British parents should give their teenage children a weekly alcohol allowance at home, to help them avoid falling into Britain's notorious binge-drinking culture, a study recommended on Friday.
It said banning teenagers from drinking alcohol risked pushing them to buy cheap booze on the street and get into more trouble.
British health authorities have long sought to promote a more "continental" European attitude to drinking, as opposed to the heavy boozing which brings chaos to many town centres on weekend nights.
The result of the British culture was reflected in the new study's findings: some 30 percent of teenagers surveyed said they have experienced violence while drunk, and 12.5 percent reported having had sexual encounters they regretted.
The research, based on interviews with 10,000 15- and 16-year-olds, found that such risks were reduced if teenagers were allowed to drink at home by their parents.
"The negative impacts of alcohol on children's health are substantial," said Mark Bellis of the Faculty of Applied Health and Social Science at Liverpool John Moores University, northwest England.
"Those parents who choose to allow children aged 15 to 16 years to drink may limit harm by restricting consumption to lower frequencies (e.g. no more than once a week) and under no circumstances permitting binge drinking."
The study found that 36 percent of those surveyed had drunk in public places such as parks and shopping centres, and 45 percent had suffered episodes of forgetfulness after drinking.
Attempting to ban teenagers from drinking alcohol risked pushing them onto the street, where large bottles of cheap cider were among the most preferred sources of alcohol, the researchers cautioned.
"Our results suggest that such a move, even if overall consumption did not increase, could exacerbate negative outcomes from alcohol consumption among teenagers," the researchers said.

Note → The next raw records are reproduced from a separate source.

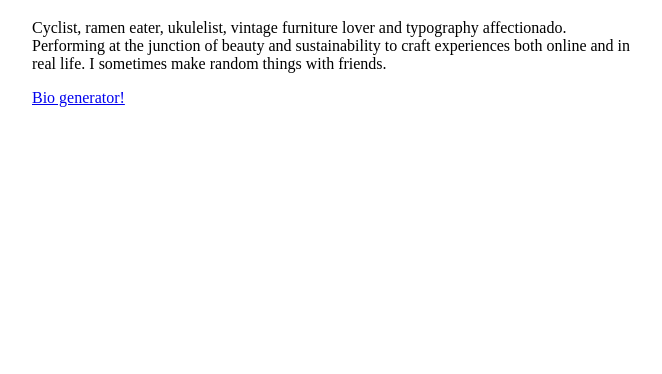
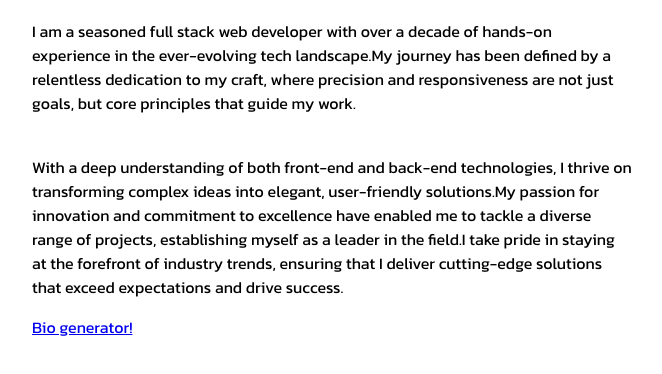
Before and after one commit to KelvinDenhoff/umarscourserarepo, a plain HTML site: page fonttest/index.html in a window 1280 px wide. Shown: the part 62-436 px from the top of the page, without its empty margins (308-970 px from the left). Drawn offline with Linux system fonts and the light colour scheme.

Commit message:
Added Kanit font.

```diff
--- a/fonttest/index.html
+++ b/fonttest/index.html
@@ -3,6 +3,13 @@
 <head>
 	<meta charset="UTF-8">
 	<title>Font Test Page</title>
+
+	<!-- My Google Fonts here -->
+	<link rel="preconnect" href="https://fonts.googleapis.com">
+	<link rel="preconnect" href="https://fonts.gstatic.com" crossorigin>
+	<link href="https://fonts.googleapis.com/css2?family=Kanit:ital,wght@0,100;0,200;0,300;0,400;0,500;0,600;0,700;0,800;0,900;1,100;1,200;1,300;1,400;1,500;1,600;1,700;1,800;1,900&display=swap" rel="stylesheet">
+
+	<!-- This is my stylesheet. -->
 	<link href="styles.css" rel="stylesheet">
 </head>
 
@@ -10,7 +17,9 @@
 
 	<h1>My Amazing Bio</h1>
 
-	<p>Cyclist, ramen eater, ukulelist, vintage furniture lover and typography affectionado. Performing at the junction of beauty and sustainability to craft experiences both online and in real life. I sometimes make random things with friends.</p>
+	<p>I am a seasoned full stack web developer with over a decade of hands-on experience in the ever-evolving tech landscape.My journey has been defined by a relentless dedication to my craft, where precision and responsiveness are not just goals, but core principles that guide my work.<br><br></p>
+
+	<p>With a deep understanding of both front-end and back-end technologies, I thrive on transforming complex ideas into elegant, user-friendly solutions.My passion for innovation and commitment to excellence have enabled me to tackle a diverse range of projects, establishing myself as a leader in the field.I take pride in staying at the forefront of industry trends, ensuring that I deliver cutting-edge solutions that exceed expectations and drive success.</p>
 
 	<p><a href="https://tautau.co/designer-bio">Bio generator!</a></p>
 
--- a/fonttest/styles.css
+++ b/fonttest/styles.css
@@ -5,23 +5,133 @@
     font-style: normal;
 }
 
-@font-face {
+/* @font-face {
     font-family: 'freightround_probook`';
     src: url('fonts/FreightRoundProBook.woff2') format('woff2');
     font-weight: normal;
     font-style: normal;
-}
+} */
 
-@font-face {
+/* @font-face {
     font-family: 'freightround_prolight';
     src: url('fonts/FreightRoundProLight.woff2') format('woff2');
     font-weight: normal;
     font-style: normal;
-}
+} */
+
+/* .kanit-thin {
+    font-family: "Kanit", sans-serif;
+    font-weight: 100;
+    font-style: normal;
+  }
+
+  .kanit-extralight {
+    font-family: "Kanit", sans-serif;
+    font-weight: 200;
+    font-style: normal;
+  }
+
+  .kanit-light {
+    font-family: "Kanit", sans-serif;
+    font-weight: 300;
+    font-style: normal;
+  } */
+
+  .kanit-regular {
+    font-family: "Kanit", sans-serif;
+    font-weight: 400;
+    font-style: normal;
+  }
+
+  /* .kanit-medium {
+    font-family: "Kanit", sans-serif;
+    font-weight: 500;
+    font-style: normal;
+  }
+
+  .kanit-semibold {
+    font-family: "Kanit", sans-serif;
+    font-weight: 600;
+    font-style: normal;
+  }
+
+  .kanit-bold {
+    font-family: "Kanit", sans-serif;
+    font-weight: 700;
+    font-style: normal;
+  }
+
+  .kanit-extrabold {
+    font-family: "Kanit", sans-serif;
+    font-weight: 800;
+    font-style: normal;
+  }
+
+  .kanit-black {
+    font-family: "Kanit", sans-serif;
+    font-weight: 900;
+    font-style: normal;
+  }
+
+  .kanit-thin-italic {
+    font-family: "Kanit", sans-serif;
+    font-weight: 100;
+    font-style: italic;
+  }
+
+  .kanit-extralight-italic {
+    font-family: "Kanit", sans-serif;
+    font-weight: 200;
+    font-style: italic;
+  }
+
+  .kanit-light-italic {
+    font-family: "Kanit", sans-serif;
+    font-weight: 300;
+    font-style: italic;
+  }
+
+  .kanit-regular-italic {
+    font-family: "Kanit", sans-serif;
+    font-weight: 400;
+    font-style: italic;
+  }
+
+  .kanit-medium-italic {
+    font-family: "Kanit", sans-serif;
+    font-weight: 500;
+    font-style: italic;
+  }
+
+  .kanit-semibold-italic {
+    font-family: "Kanit", sans-serif;
+    font-weight: 600;
+    font-style: italic;
+  }
+
+  .kanit-bold-italic {
+    font-family: "Kanit", sans-serif;
+    font-weight: 700;
+    font-style: italic;
+  }
+
+  .kanit-extrabold-italic {
+    font-family: "Kanit", sans-serif;
+    font-weight: 800;
+    font-style: italic;
+  }
+
+  .kanit-black-italic {
+    font-family: "Kanit", sans-serif;
+    font-weight: 900;
+    font-style: italic;
+  } */
+
 
 body {
     max-width: 600px;
     margin: auto;
+    font-family: 'kanit', Arial, sans-serif;
 }
 
 h1 {
```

Carefully introducing alcohol to children may help them "prepare themselves for life in an adult environment dominated by this drug", they said.